“That was the most hurtful part, when they told me it was preventable.”
Charles said she last spoke with Rosebluff-Thomas days before the C-section when her sister told her she was dying.
“I told her that I was going to be with the kids and not to worry,” Charles said, fighting back tears.
Rosebluff-Thomas delivered a baby girl in late August. The baby survived, but Rosebluff-Thomas died a few days later, Charles said.
She said her 35-year-old sister, who was a single, stay-at-home mother, leaves another eight children between the ages of one and 19. Charles is taking care of five of the children in Regina and the other three are with their father in Alberta.
She isn’t sure yet where the baby will be raised.

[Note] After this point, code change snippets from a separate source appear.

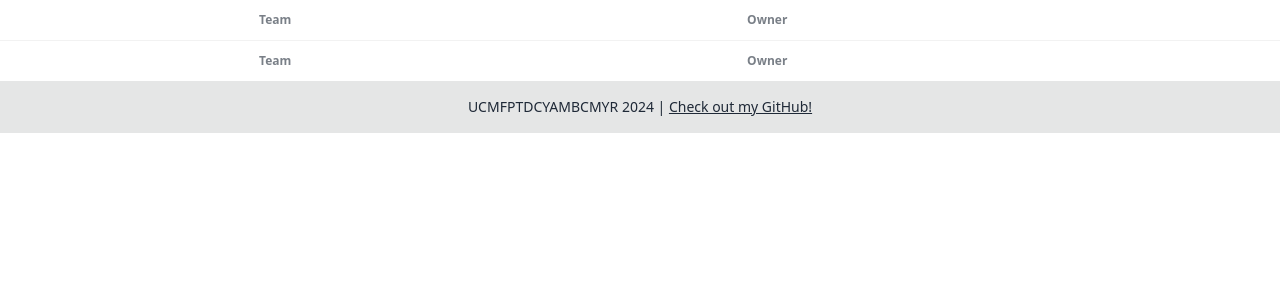
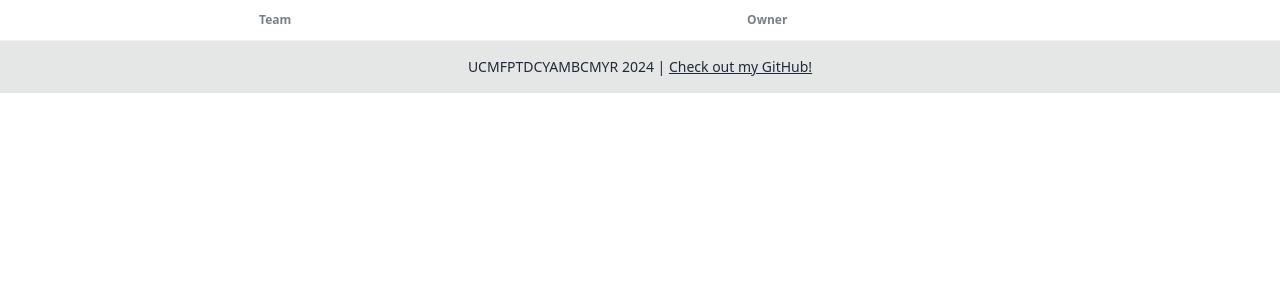
Before and after one commit to matthewkdies/football-pool, a Flask app: page /assignments in a window 1280 px wide. Shown: the part 68-368 px from the top of the page. Run offline with Flask 3, Linux system fonts and the light colour scheme; lists and menus that the app fills with data are empty; style sheets or scripts are compiled from the project's sources; parts of the project's set-up code (start-up, migrations or seed data) failed here and were passed over.

Commit message:
Removing table footer.

```diff
--- a/apps/football_pool/templates/assignments.html
+++ b/apps/football_pool/templates/assignments.html
@@ -37,14 +37,6 @@
                 </td>
             </tr>
         {% endfor %}
-      <!-- foot -->
-      <tfoot>
-        <tr>
-            <th></th>
-            <th>Team</th>
-            <th>Owner</th>
-        </tr>
-      </tfoot>
     </table>
 </div>
 {% endblock %}
```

“My sister was so giving. It was hard for her to say no to her kids or anybody,” Charles said.
“She was such a giver and it’s just not fair that she is not here.”

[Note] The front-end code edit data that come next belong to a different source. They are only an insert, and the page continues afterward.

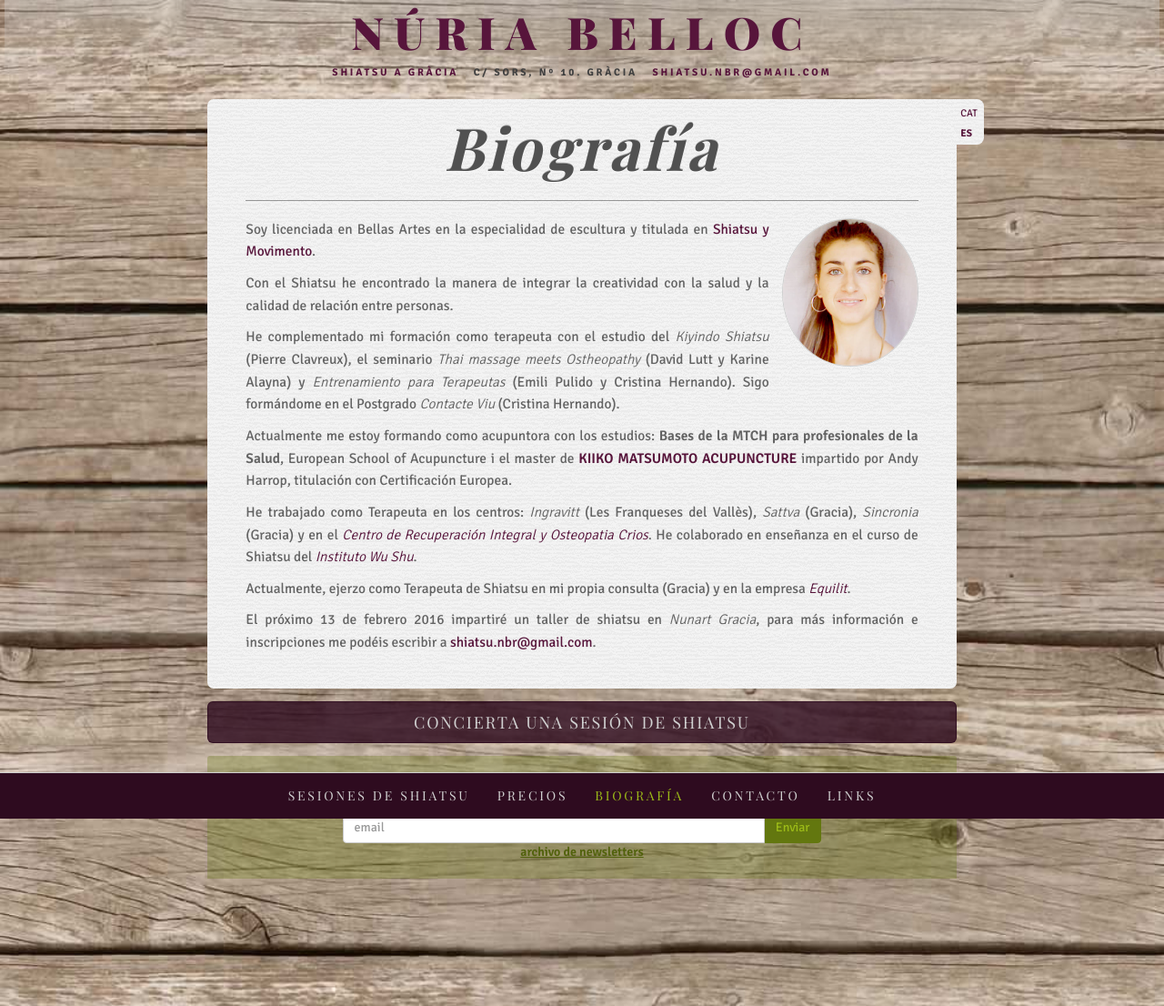
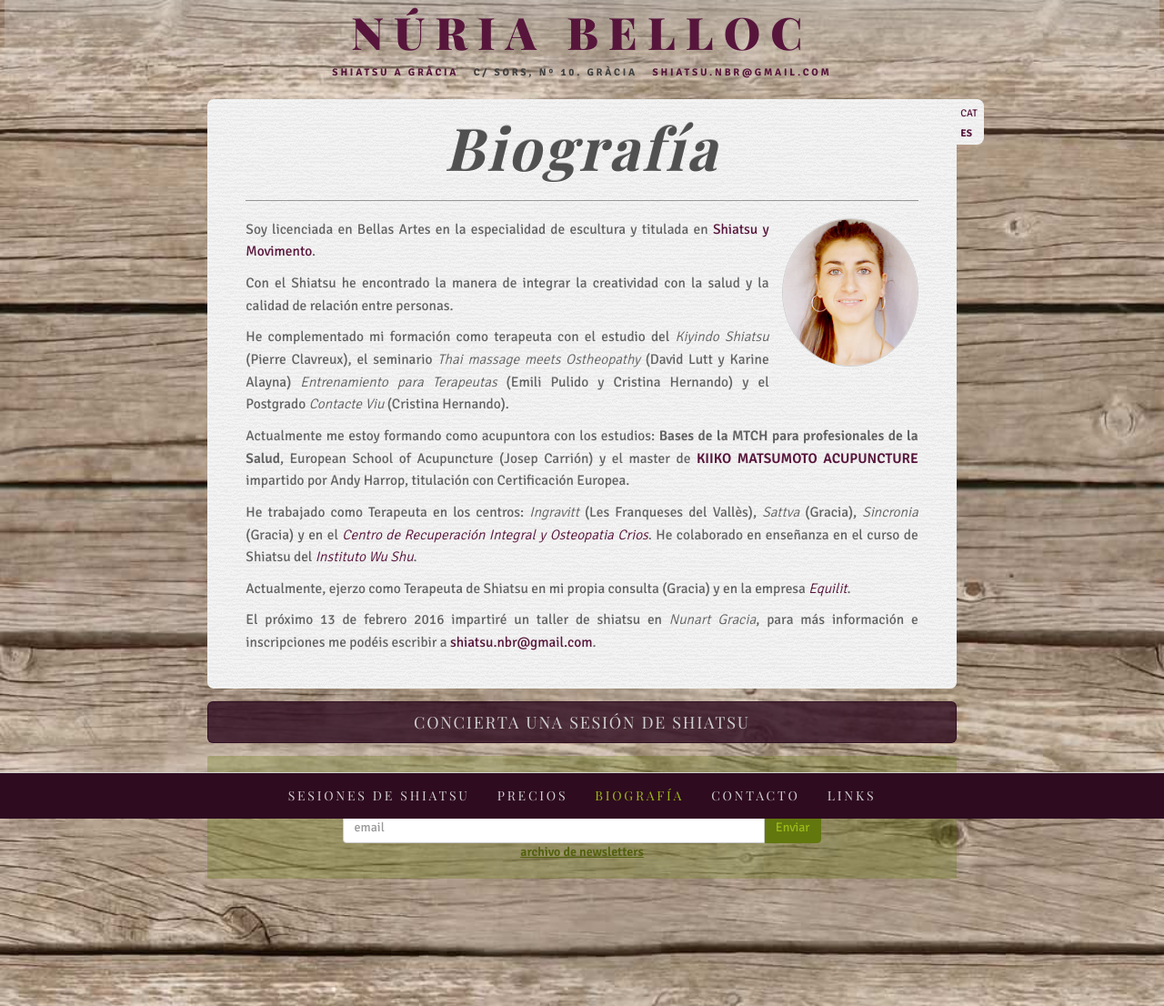
Before and after one commit to agustibr/shiatsu.nuriabelloc.com, a Jekyll site: the page built from es/3-bio.md, in a window 1280 px wide. Shown: the whole page at 91% size. Built offline with Jekyll 4.4.1, drawn with Linux system fonts in a browser that asks for light colours; some web fonts are replaced.

Commit message:
Updated 3-bio.md

```diff
--- a/es/3-bio.md
+++ b/es/3-bio.md
@@ -12,9 +14,9 @@ Soy licenciada en Bellas Artes en la especialidad de escultura y titulada en [Sh
 
 Con el Shiatsu he encontrado la manera de integrar la creatividad con la salud y la calidad de relación entre personas.
 
-He complementado mi formación como terapeuta con el estudio del _Kiyindo Shiatsu_ (Pierre Clavreux), el seminario _Thai massage meets Ostheopathy_ (David Lutt y Karine Alayna) y _Entrenamiento para Terapeutas_ (Emili Pulido y Cristina Hernando). Sigo formándome en el Postgrado _Contacte Viu_ (Cristina Hernando).
+He complementado mi formación como terapeuta con el estudio del _Kiyindo Shiatsu_ (Pierre Clavreux), el seminario _Thai massage meets Ostheopathy_ (David Lutt y Karine Alayna) _Entrenamiento para Terapeutas_ (Emili Pulido y Cristina Hernando) y el Postgrado _Contacte Viu_ (Cristina Hernando).
 
-Actualmente me estoy formando como acupuntora con los estudios: **Bases de la MTCH para profesionales de la Salud**, European School of Acupuncture i el master de **[KIIKO MATSUMOTO ACUPUNCTURE](http://www.kiikomatsumoto.com/)** impartido por Andy Harrop, titulación con Certificación Europea.
+Actualmente me estoy formando como acupuntora con los estudios: **Bases de la MTCH para profesionales de la Salud**, European School of Acupuncture (Josep Carrión) y el master de **[KIIKO MATSUMOTO ACUPUNCTURE](http://www.kiikomatsumoto.com/)** impartido por Andy Harrop, titulación con Certificación Europea.
 
 He trabajado como Terapeuta en los centros: _Ingravitt_ (Les Franqueses del Vallès), _Sattva_ (Gracia), _Sincronia_ (Gracia) y en el _[Centro de Recuperación Integral y Osteopatia Crios][crios]_. He colaborado en enseñanza en el curso de Shiatsu del _[Instituto Wu Shu][wushu]_.
 
```
Also changed, not shown: other parts of es/3-bio.md (+2 -0 lines).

The National Advisory Committee on Immunization and the Society of Obstetricians and Gynecologists of Canada recommend that pregnant women get two doses of COVID-19 vaccine.

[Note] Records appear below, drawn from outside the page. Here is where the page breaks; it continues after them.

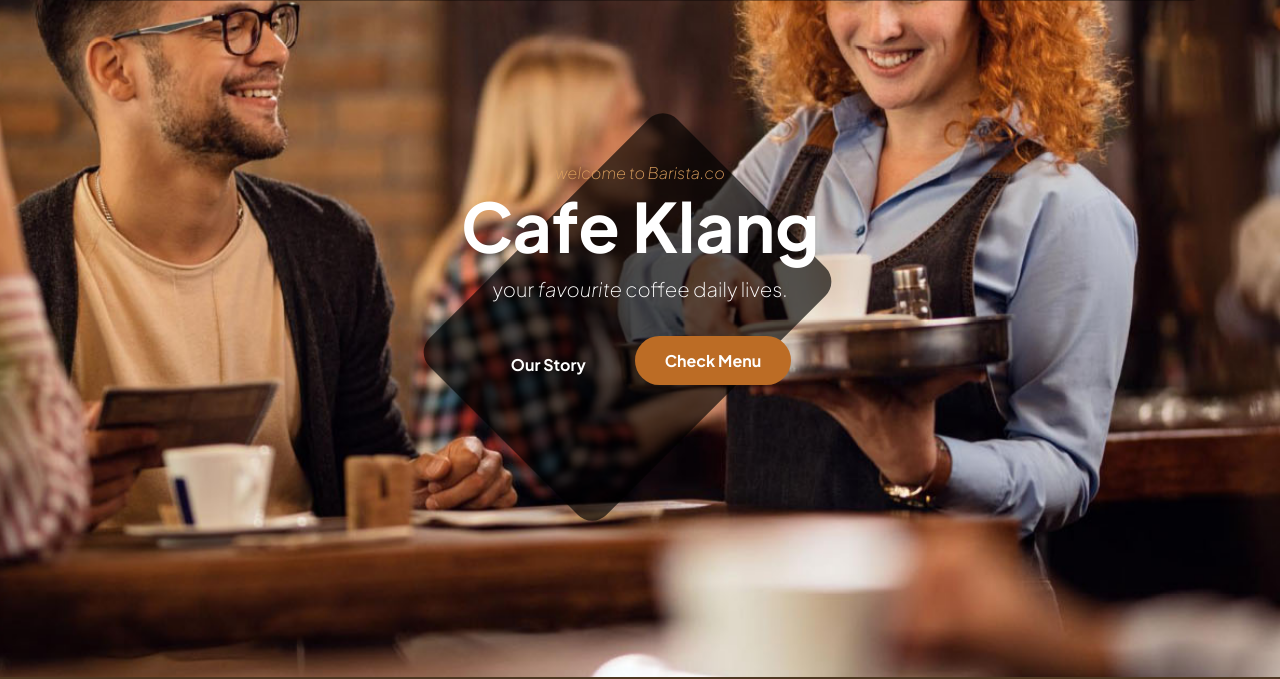
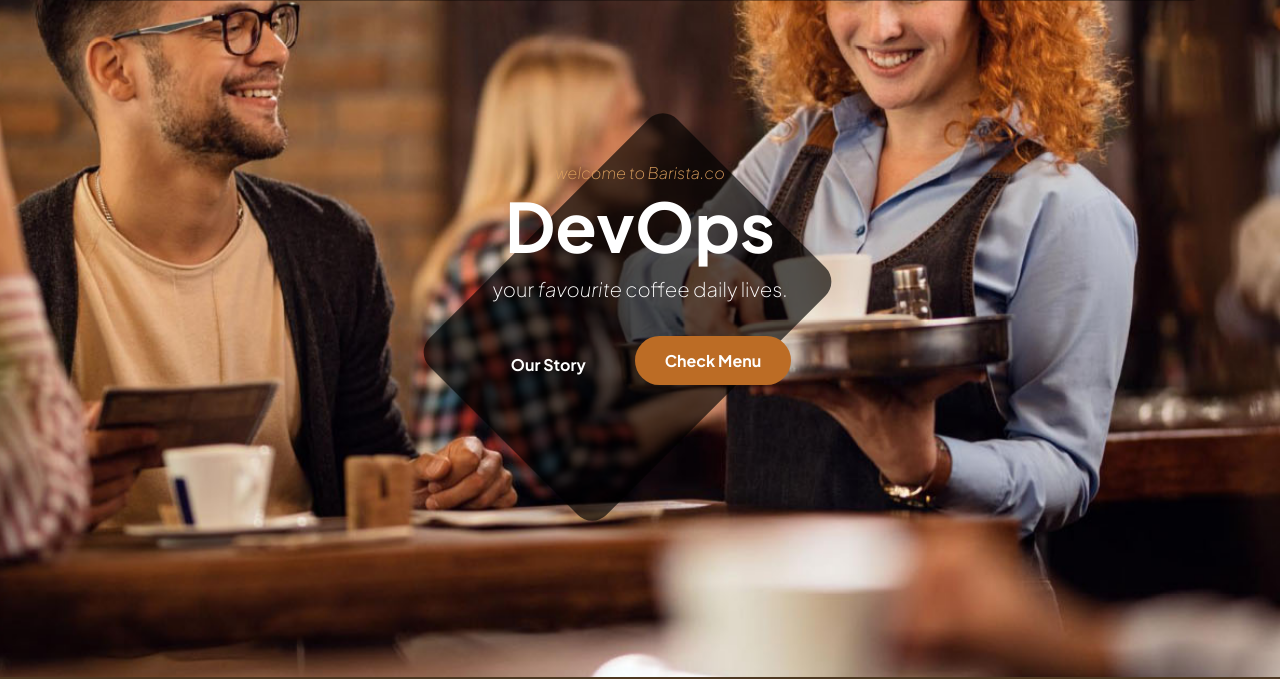
Before and after one commit to adilriaz29/testtttt, a plain HTML site: page index.html in a window 1280 px wide. Shown: the part 123-802 px from the top of the page. Drawn offline with Linux system fonts and the light colour scheme.

Commit message:
CI/CD V3

```diff
--- a/index.html
+++ b/index.html
@@ -91,7 +91,7 @@ Bootstrap 5 HTML CSS Template
                             <div class="col-lg-6 col-12 mx-auto">
                                 <em class="small-text">welcome to Barista.co</em>
 
-                                <h1>Cafe Klang</h1>
+                                <h1>DevOps</h1>
 
                                 <p class="text-white mb-4 pb-lg-2">
                                     your <em>favourite</em> coffee daily lives.
```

Dr. Deena Hinshaw, Alberta’s chief medical officer of health, recently stressed that pregnant women are at a high risk of severe outcomes from the infection.
“With a lot of misinformation about pregnancy and vaccinations circulating online, I would like to assure Albertans that mRNA COVID-19 vaccines are safe for those who are pregnant or breastfeeding,” she tweeted last month. “There is also no evidence that COVID-19 vaccines cause fertility problems.”
Kerry Williamson, a spokesman for Alberta Health Services, said that from July 15 to Sept. 28 of this year, 14 pregnant women were admitted to intensive care units.
All of them had been unvaccinated, he said.
“We need those who are pregnant, trying to become pregnant or have recently delivered to get both doses of the COVID-19 vaccine as soon as possible,” Williamson wrote in an email.
“Vaccines are safe and effective, and they are the best way to protect you and your baby from COVID-19.”
He said there is no data available about how many pregnant Albertans have died from the virus.
And while it is too late to save her sister, Charles said she hopes her story will encourage other pregnant women to get immunized.
“ (COVID-19 vaccines) aren’t guaranteed, but it helps,” Charles said. “It might not stop you from getting sick, but it will help you get through it.”
She said she spoke with her sister in the spring about getting immunized. Since Rosebluff-Thomas didn’t express any opposition to the vaccines, Charles thought she would get the shots.
She has no idea why her sister didn’t, she said.
A GoFundMe page was recently set up by one of Rosebluff-Thomas’s friends to help support her children.
“Jennifer was a beautiful person, with a beautiful soul,” the page says. “She loved all her children and did her best to give them everything and more.”
Charles said her nieces and nephews are still in shock from their mother’s death and that Thanksgiving will be difficult for them because they will not be together.
“This was our holiday and that is what we were getting readyfor next.”
She will still have Thanksgiving dinner this weekend with five of the children. Charles said she will especially miss her sister keeping her company in the kitchen while she prepares the meal.
“It doesn’t seem real, but it is,” Charles said of her sister’s death.
“It’s a whole new life for all of us without her.”
This report by The Canadian Press was first published Oct. 7, 2021
Daniela Germano, The Canadian Press